# What to do:
Every entry must come back exactly as it was given.

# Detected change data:
===

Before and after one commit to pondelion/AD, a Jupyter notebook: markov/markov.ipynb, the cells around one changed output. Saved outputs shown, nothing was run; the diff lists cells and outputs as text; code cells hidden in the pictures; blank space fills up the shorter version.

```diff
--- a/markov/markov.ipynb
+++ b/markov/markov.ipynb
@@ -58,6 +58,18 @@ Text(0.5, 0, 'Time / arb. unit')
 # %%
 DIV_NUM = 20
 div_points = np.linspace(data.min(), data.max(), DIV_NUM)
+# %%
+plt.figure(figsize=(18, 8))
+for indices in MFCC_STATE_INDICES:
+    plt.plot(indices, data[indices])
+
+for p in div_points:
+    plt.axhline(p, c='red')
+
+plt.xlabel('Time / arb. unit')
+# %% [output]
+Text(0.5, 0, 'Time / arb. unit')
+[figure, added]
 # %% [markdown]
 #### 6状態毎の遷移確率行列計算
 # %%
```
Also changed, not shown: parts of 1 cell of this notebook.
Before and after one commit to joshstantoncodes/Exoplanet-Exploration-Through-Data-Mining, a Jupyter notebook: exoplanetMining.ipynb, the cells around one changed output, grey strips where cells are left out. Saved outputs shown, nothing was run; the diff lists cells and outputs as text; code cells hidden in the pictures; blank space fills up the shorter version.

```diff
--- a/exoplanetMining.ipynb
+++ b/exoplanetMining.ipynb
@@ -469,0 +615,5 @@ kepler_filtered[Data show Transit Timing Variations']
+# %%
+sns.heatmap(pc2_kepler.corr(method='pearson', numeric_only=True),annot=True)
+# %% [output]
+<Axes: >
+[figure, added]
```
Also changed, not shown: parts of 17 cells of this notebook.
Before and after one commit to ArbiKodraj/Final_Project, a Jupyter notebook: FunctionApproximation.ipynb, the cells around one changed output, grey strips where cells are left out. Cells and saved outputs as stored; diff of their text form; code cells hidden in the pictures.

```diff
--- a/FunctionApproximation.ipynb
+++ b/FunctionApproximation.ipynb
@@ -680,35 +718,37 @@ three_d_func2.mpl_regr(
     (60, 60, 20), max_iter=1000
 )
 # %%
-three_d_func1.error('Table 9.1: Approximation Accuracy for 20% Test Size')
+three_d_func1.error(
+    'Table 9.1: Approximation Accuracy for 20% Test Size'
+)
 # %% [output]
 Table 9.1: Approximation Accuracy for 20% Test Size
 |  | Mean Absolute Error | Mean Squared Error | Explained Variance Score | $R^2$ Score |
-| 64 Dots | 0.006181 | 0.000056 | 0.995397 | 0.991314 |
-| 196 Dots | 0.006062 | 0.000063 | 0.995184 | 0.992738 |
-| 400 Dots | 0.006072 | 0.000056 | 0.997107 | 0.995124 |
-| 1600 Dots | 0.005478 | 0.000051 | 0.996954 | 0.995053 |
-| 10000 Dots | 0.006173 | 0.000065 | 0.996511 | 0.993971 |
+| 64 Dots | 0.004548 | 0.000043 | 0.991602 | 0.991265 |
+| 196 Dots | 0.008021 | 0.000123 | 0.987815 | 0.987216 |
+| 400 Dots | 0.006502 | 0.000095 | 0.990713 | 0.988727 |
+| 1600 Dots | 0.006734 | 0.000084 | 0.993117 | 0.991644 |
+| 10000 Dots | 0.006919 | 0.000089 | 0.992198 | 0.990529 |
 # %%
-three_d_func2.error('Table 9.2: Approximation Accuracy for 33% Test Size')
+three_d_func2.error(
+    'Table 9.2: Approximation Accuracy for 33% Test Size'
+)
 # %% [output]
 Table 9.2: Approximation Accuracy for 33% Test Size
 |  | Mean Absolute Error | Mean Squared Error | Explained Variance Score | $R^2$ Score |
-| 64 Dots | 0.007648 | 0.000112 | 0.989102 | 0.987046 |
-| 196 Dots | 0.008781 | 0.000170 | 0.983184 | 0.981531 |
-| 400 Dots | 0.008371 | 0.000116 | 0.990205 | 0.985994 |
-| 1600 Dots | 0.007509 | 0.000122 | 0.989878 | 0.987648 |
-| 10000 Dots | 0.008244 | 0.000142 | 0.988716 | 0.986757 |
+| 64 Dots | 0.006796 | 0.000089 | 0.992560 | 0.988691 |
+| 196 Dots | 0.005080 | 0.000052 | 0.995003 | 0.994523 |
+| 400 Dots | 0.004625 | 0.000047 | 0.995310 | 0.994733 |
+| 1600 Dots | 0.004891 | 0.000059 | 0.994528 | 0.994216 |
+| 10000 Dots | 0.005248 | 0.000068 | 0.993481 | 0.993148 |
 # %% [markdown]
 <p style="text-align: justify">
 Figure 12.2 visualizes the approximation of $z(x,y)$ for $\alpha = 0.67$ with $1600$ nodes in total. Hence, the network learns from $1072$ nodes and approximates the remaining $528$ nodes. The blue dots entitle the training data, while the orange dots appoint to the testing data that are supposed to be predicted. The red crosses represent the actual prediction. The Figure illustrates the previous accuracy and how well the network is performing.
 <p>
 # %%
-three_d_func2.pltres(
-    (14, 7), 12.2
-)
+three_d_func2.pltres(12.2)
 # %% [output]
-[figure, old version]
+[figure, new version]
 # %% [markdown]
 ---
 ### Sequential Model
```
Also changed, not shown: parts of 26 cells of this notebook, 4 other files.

===

# Written reply:
Before and after one commit to pondelion/AD, a Jupyter notebook: markov/markov.ipynb, the cells around one changed output. Saved outputs shown, nothing was run; the diff lists cells and outputs as text; code cells hidden in the pictures; blank space fills up the shorter version.

```diff
--- a/markov/markov.ipynb
+++ b/markov/markov.ipynb
@@ -58,6 +58,18 @@ Text(0.5, 0, 'Time / arb. unit')
 # %%
 DIV_NUM = 20
 div_points = np.linspace(data.min(), data.max(), DIV_NUM)
+# %%
+plt.figure(figsize=(18, 8))
+for indices in MFCC_STATE_INDICES:
+    plt.plot(indices, data[indices])
+
+for p in div_points:
+    plt.axhline(p, c='red')
+
+plt.xlabel('Time / arb. unit')
+# %% [output]
+Text(0.5, 0, 'Time / arb. unit')
+[figure, added]
 # %% [markdown]
 #### 6状態毎の遷移確率行列計算
 # %%
```
Also changed, not shown: parts of 1 cell of this notebook.
Before and after one commit to joshstantoncodes/Exoplanet-Exploration-Through-Data-Mining, a Jupyter notebook: exoplanetMining.ipynb, the cells around one changed output, grey strips where cells are left out. Saved outputs shown, nothing was run; the diff lists cells and outputs as text; code cells hidden in the pictures; blank space fills up the shorter version.

```diff
--- a/exoplanetMining.ipynb
+++ b/exoplanetMining.ipynb
@@ -469,0 +615,5 @@ kepler_filtered[Data show Transit Timing Variations']
+# %%
+sns.heatmap(pc2_kepler.corr(method='pearson', numeric_only=True),annot=True)
+# %% [output]
+<Axes: >
+[figure, added]
```
Also changed, not shown: parts of 17 cells of this notebook.
Before and after one commit to ArbiKodraj/Final_Project, a Jupyter notebook: FunctionApproximation.ipynb, the cells around one changed output, grey strips where cells are left out. Cells and saved outputs as stored; diff of their text form; code cells hidden in the pictures.

```diff
--- a/FunctionApproximation.ipynb
+++ b/FunctionApproximation.ipynb
@@ -680,35 +718,37 @@ three_d_func2.mpl_regr(
     (60, 60, 20), max_iter=1000
 )
 # %%
-three_d_func1.error('Table 9.1: Approximation Accuracy for 20% Test Size')
+three_d_func1.error(
+    'Table 9.1: Approximation Accuracy for 20% Test Size'
+)
 # %% [output]
 Table 9.1: Approximation Accuracy for 20% Test Size
 |  | Mean Absolute Error | Mean Squared Error | Explained Variance Score | $R^2$ Score |
-| 64 Dots | 0.006181 | 0.000056 | 0.995397 | 0.991314 |
-| 196 Dots | 0.006062 | 0.000063 | 0.995184 | 0.992738 |
-| 400 Dots | 0.006072 | 0.000056 | 0.997107 | 0.995124 |
-| 1600 Dots | 0.005478 | 0.000051 | 0.996954 | 0.995053 |
-| 10000 Dots | 0.006173 | 0.000065 | 0.996511 | 0.993971 |
+| 64 Dots | 0.004548 | 0.000043 | 0.991602 | 0.991265 |
+| 196 Dots | 0.008021 | 0.000123 | 0.987815 | 0.987216 |
+| 400 Dots | 0.006502 | 0.000095 | 0.990713 | 0.988727 |
+| 1600 Dots | 0.006734 | 0.000084 | 0.993117 | 0.991644 |
+| 10000 Dots | 0.006919 | 0.000089 | 0.992198 | 0.990529 |
 # %%
-three_d_func2.error('Table 9.2: Approximation Accuracy for 33% Test Size')
+three_d_func2.error(
+    'Table 9.2: Approximation Accuracy for 33% Test Size'
+)
 # %% [output]
 Table 9.2: Approximation Accuracy for 33% Test Size
 |  | Mean Absolute Error | Mean Squared Error | Explained Variance Score | $R^2$ Score |
-| 64 Dots | 0.007648 | 0.000112 | 0.989102 | 0.987046 |
-| 196 Dots | 0.008781 | 0.000170 | 0.983184 | 0.981531 |
-| 400 Dots | 0.008371 | 0.000116 | 0.990205 | 0.985994 |
-| 1600 Dots | 0.007509 | 0.000122 | 0.989878 | 0.987648 |
-| 10000 Dots | 0.008244 | 0.000142 | 0.988716 | 0.986757 |
+| 64 Dots | 0.006796 | 0.000089 | 0.992560 | 0.988691 |
+| 196 Dots | 0.005080 | 0.000052 | 0.995003 | 0.994523 |
+| 400 Dots | 0.004625 | 0.000047 | 0.995310 | 0.994733 |
+| 1600 Dots | 0.004891 | 0.000059 | 0.994528 | 0.994216 |
+| 10000 Dots | 0.005248 | 0.000068 | 0.993481 | 0.993148 |
 # %% [markdown]
 <p style="text-align: justify">
 Figure 12.2 visualizes the approximation of $z(x,y)$ for $\alpha = 0.67$ with $1600$ nodes in total. Hence, the network learns from $1072$ nodes and approximates the remaining $528$ nodes. The blue dots entitle the training data, while the orange dots appoint to the testing data that are supposed to be predicted. The red crosses represent the actual prediction. The Figure illustrates the previous accuracy and how well the network is performing.
 <p>
 # %%
-three_d_func2.pltres(
-    (14, 7), 12.2
-)
+three_d_func2.pltres(12.2)
 # %% [output]
-[figure, old version]
+[figure, new version]
 # %% [markdown]
 ---
 ### Sequential Model
```
Also changed, not shown: parts of 26 cells of this notebook, 4 other files.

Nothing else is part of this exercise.